This book is also rare in that I only downloaded it to read one chapter, the chapter on Exodus. It was recommended by a fellow pastor who found that chapter to helpful in preaching about Shiphrah and Puah in Exodus 1.
But after reading Ecblad’s take on Exodus 1, I couldn’t help but peruse the other 8 chapters about his experiences reading Scripture with immigrants, inmates and third world citizens.
At times the book is tedious. At other times it is repetitive. And some times it gets a little bit too preachy. But at the very least Ecblad has found a clever way to introduce readers to a liberation reading of Scripture. His chapters document conversations he has had in Bible studies with various groups where he helps the readers revisit colonial assumptions about the God who is on the side of the powers and embrace a God who is trying to free the oppressed from power.
With that said, this book played many different roles. At times it read like a biblical commentary in the catechism tradition. For example:
Q: Who does Jacob steal the blessing from?
Q: And what is the significance thereof?
A: Jacob was younger and therefore not deserving of blessing.
At other times the book reads like a social justice text giving great details about the lives of the oppressed in today’s world.

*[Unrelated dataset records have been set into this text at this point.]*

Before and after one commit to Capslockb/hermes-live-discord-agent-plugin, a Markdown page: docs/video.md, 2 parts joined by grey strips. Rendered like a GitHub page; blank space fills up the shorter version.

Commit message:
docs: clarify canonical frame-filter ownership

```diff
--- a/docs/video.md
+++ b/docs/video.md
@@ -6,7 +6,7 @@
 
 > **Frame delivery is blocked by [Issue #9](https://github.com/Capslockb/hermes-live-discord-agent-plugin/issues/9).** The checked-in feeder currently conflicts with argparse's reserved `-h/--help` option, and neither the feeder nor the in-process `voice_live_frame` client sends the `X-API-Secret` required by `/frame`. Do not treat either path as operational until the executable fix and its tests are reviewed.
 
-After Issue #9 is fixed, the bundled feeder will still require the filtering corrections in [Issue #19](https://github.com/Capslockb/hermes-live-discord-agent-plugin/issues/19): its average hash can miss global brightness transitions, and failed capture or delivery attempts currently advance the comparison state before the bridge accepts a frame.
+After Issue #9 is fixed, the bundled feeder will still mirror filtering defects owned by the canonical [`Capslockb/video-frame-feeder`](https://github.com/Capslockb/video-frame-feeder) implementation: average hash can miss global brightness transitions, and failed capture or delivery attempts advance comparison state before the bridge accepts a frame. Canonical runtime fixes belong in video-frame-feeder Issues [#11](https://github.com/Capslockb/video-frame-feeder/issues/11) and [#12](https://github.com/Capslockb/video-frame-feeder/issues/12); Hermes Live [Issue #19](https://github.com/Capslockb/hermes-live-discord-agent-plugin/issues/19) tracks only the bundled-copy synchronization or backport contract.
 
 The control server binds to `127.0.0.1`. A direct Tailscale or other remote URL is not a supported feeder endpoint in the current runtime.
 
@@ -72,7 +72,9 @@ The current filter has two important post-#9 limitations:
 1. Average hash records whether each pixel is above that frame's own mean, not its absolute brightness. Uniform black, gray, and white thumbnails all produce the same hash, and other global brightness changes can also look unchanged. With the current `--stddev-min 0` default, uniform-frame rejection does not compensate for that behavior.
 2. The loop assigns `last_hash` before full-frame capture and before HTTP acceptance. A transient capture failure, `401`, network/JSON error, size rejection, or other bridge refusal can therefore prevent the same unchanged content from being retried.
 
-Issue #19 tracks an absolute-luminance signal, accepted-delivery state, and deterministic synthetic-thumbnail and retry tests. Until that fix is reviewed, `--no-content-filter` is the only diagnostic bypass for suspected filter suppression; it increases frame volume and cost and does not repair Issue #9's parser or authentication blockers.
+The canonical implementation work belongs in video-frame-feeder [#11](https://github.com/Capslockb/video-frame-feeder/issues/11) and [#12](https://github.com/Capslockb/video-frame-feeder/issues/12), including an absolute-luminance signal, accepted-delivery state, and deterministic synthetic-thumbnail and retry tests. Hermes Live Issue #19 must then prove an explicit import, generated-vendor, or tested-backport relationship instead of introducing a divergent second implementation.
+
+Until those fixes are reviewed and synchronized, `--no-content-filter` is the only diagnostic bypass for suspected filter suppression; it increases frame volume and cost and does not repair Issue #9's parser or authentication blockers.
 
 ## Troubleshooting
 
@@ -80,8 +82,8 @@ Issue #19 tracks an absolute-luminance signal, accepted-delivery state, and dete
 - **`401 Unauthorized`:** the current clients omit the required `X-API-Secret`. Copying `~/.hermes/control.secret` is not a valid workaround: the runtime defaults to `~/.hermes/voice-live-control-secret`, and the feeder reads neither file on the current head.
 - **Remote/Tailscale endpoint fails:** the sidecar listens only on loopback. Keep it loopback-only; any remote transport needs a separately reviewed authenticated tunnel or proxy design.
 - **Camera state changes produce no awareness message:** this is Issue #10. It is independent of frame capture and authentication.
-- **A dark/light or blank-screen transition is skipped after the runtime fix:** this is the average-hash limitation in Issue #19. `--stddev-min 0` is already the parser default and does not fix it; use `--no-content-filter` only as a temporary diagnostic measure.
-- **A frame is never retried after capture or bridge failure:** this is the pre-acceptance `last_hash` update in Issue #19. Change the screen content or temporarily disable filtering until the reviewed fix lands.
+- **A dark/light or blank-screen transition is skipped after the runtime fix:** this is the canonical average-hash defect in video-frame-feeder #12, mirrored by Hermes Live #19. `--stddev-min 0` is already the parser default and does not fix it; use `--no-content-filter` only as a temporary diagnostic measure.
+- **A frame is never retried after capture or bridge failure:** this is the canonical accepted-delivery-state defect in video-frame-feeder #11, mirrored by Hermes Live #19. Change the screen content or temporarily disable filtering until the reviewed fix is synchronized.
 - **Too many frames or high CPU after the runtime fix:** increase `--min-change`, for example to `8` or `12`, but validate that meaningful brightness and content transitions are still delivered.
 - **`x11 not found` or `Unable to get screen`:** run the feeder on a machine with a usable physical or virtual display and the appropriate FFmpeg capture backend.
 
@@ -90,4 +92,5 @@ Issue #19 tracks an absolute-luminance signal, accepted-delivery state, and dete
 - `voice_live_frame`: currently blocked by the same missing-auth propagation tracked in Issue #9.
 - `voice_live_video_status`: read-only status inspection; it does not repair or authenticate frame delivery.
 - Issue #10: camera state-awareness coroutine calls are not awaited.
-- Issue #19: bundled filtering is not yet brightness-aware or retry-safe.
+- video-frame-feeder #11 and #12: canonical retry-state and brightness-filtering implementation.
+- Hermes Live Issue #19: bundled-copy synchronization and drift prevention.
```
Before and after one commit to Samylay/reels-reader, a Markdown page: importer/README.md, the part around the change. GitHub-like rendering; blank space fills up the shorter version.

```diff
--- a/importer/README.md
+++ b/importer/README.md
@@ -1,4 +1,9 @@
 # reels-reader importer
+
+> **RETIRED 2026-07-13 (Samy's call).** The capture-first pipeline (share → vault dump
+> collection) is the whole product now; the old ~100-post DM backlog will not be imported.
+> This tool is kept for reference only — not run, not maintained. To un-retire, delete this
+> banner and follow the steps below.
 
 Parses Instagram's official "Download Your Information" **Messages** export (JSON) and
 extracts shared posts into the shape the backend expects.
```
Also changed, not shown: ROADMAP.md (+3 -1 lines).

At other times the book reads like a how to in giving a Bible study with comments about asking questions and an incarnational approach that pretends to know little or nothing so as not to belittle or demean.
As for that last one, a few years ago I spent three months teaching in a federal penitentiary in Leavenworth, KS. How I got there and why I only lasted 3 months is a story for another day except to say that I failed miserably in all the ways where Ecblad succeeds.
At that point I had worked for about 6 months at a Rescue Mission and I mistakenly believed that inmates were the same as homeless men. I was very wrong on that assumption. The culture of prison is very different from the culture of the streets, though with some similarities.
As I read Ecblad’s book I found myself wishing I had read it before setting foot in Leavenworth. As he documents the social justice travesties of our day and describes his interpretive approach while giving out detailed biographies of inmates he has met, I found myself deeply lamenting my own failures over those 3 tortuous months. It would be a great text to give someone in that situation.
Now, if you will excuse me, I have some major tweaking to do to my Sunday School lesson!